LYONS – At a time when the village is commemorating its 125th anniversary, Lyons residents are working to preserve and showcase key parts of its history.
Visitors to Village Hall, 4200 Lawndale Ave., can view a 115-year-old painting of Mueller’s Brewery, which operated on Ogden Avenue in the mid-1800s. Measuring 15 feet wide and 7 feet tall, the painting was created by artist Joseph Antos in 1898.
“It looks fantastic, absolutely fantastic compared to other times I’ve seen it,” said Lyons Mayor Chris Getty, who added the village recently had the painting cleaned and encased in a prominent location. “When it was formerly displayed, it had no lighting. The setting didn’t do the painting justice. Now it’s in a setting where people are able to see it up close.”
The family of Walter Neher, owner of Neher’s Tavern, donated the painting to the village in 1976, Getty said. Antos worked on the painting while at Neher’s Tavern, which was located across from Mueller’s Brewery on the other side of the Des Plaines River. The village had it restored in 1981, Getty said.
For a while, the painting was displayed up high in the old Village Hall building, Getty said. This made it difficult for people to see the painting and appreciate it details, he said. It also had been in storage for many years.
Getty directed village staff members this spring to clean the painting and place it lower to the ground where people can see it. He said the response to the painting from people at Village Hall has been phenomenal.
“We’ve had two different types of receptions to the painting: People who haven’t seen it for many years and are rediscovering it, and then people who are shocked that it was in Lyons and never knew about it,” Getty said. “Overall, we’ve received nothing but compliments and enthusiasm about the painting.”
Getty said plans are in the works for different events to commemorate the town’s 125th anniversary. The main celebration will be in August, he said. There also will be a special float in the Fourth of July Parade.
In addition, the village has placed 6-foot banners on street poles throughout the community, Getty said. There are more than 100 of these banners, and this project has been sponsored by local businesses, he said.
Nadine Pankow, president of the Lyons Historical Commission, said members of this group are excited about making residents aware of the community’s rich history. One of the projects they are working on is to place old slideshows onto DVDs so they can make presentations about key aspects of Lyons’ history.
Commission members also have advocated for funds to restore the facade of the Hofmann Tower, Pankow said.
“The inside is great; it’s the outside that’s falling,” Pankow said. “Rain gets in there, so it’s popping, and that’s the dangerous part.”
Pankow said the rehabilitation project was estimated at about $400,000 a few years ago.

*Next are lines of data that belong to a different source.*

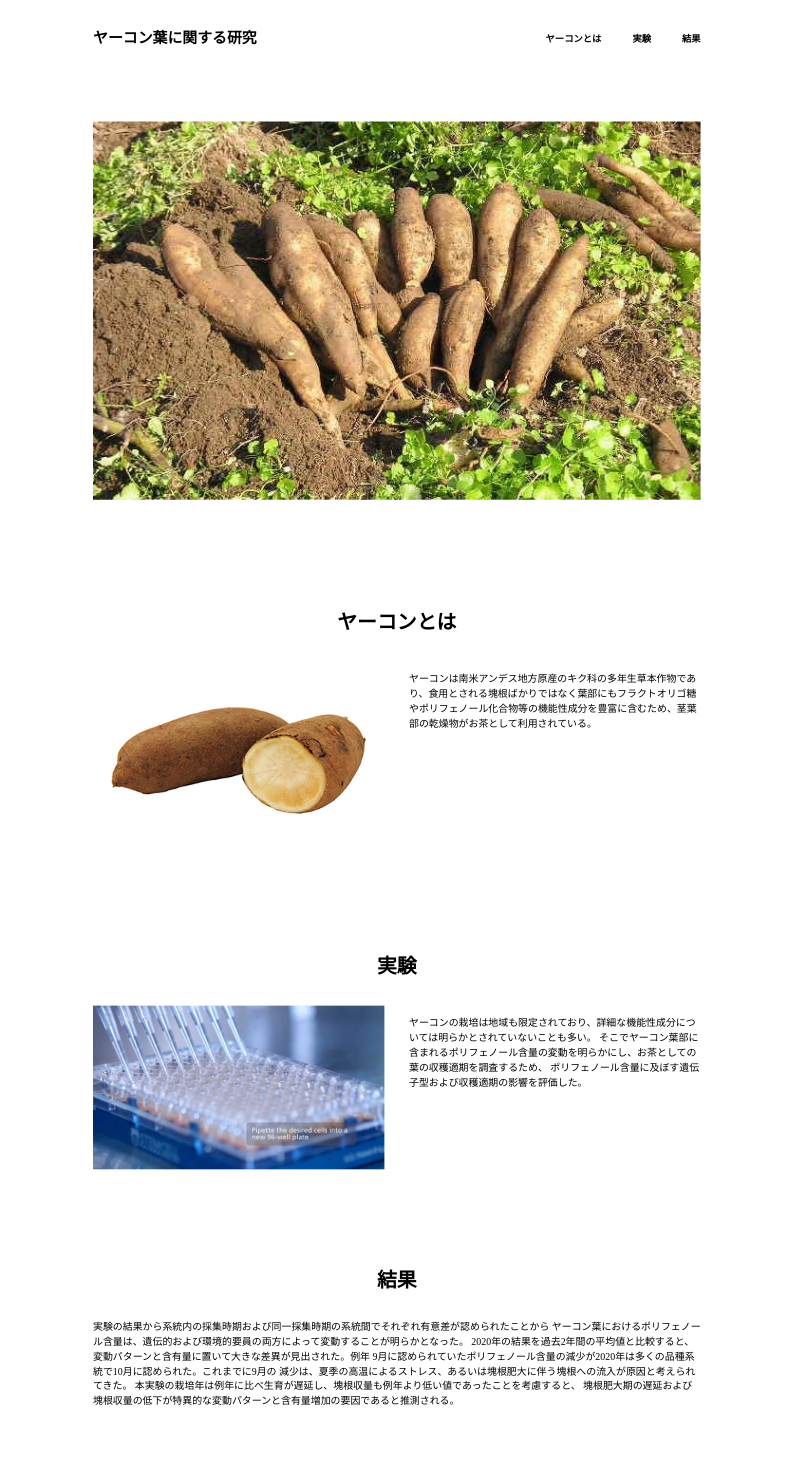
Repository: ryoji1228/samurai_HTML-CSS
Page: yakon.html
The author's editor kept a record of every edit. The page is drawn from the files as they stood at one moment, then again after the next edit.
The browser window is 1280 px wide. The pictures show the whole page, at 62% of full size.

Above is the page before.

After the next edit:
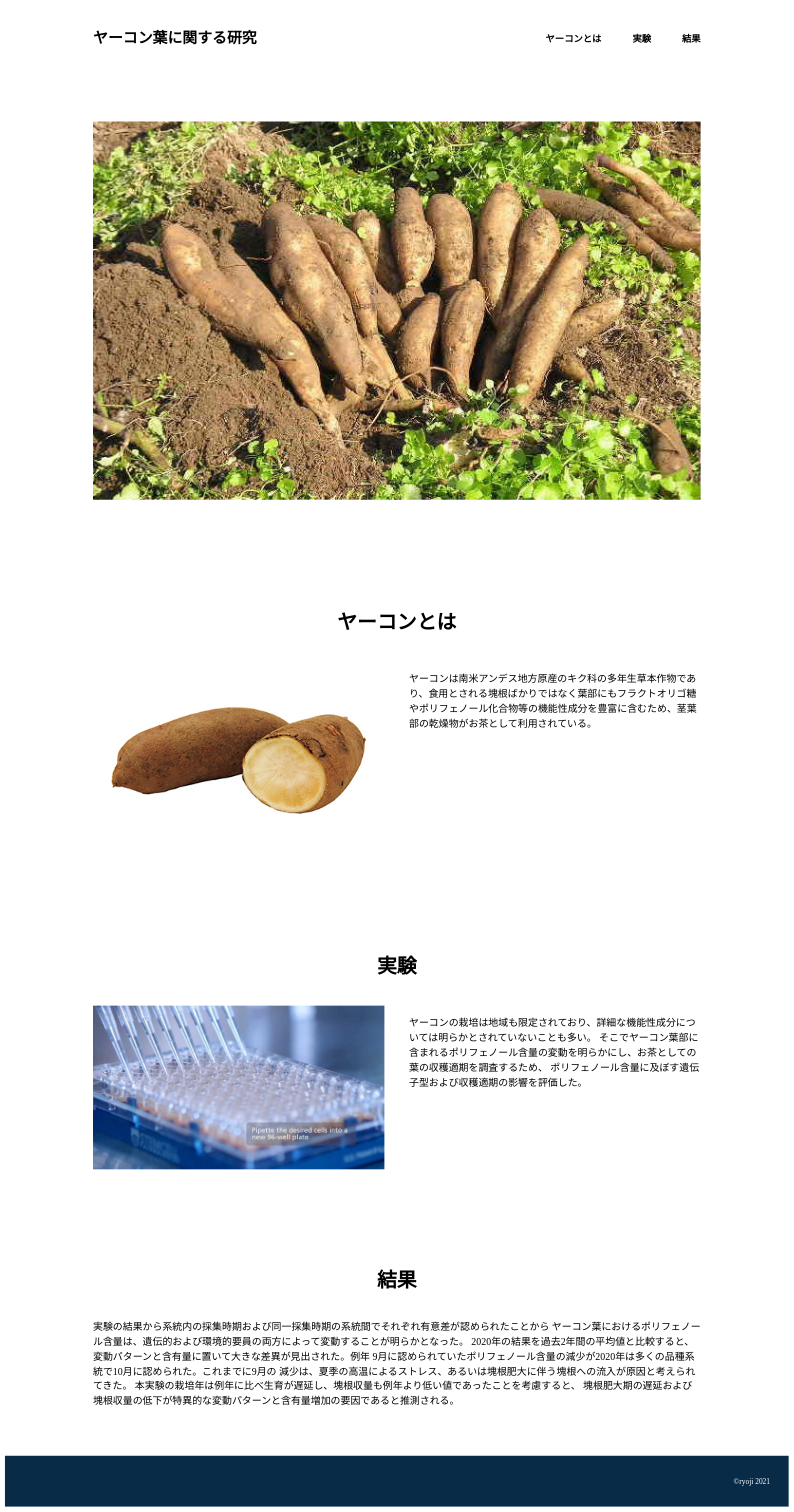
The edit:
--- a/yakon.html
+++ b/yakon.html
@@ -77,5 +77,9 @@
             </div>
         </div>
     </section>
+
+    <footer class="clear">
+        <p class="copyright">&copy;ryoji 2021</p>
+    </footer>
 </body>
 </html>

Warnings to legislators have not yielded any results on restoring the tower, she said. There are five floors of the community’s history inside, and it’s vital to preserve it before it’s gone for good, she said.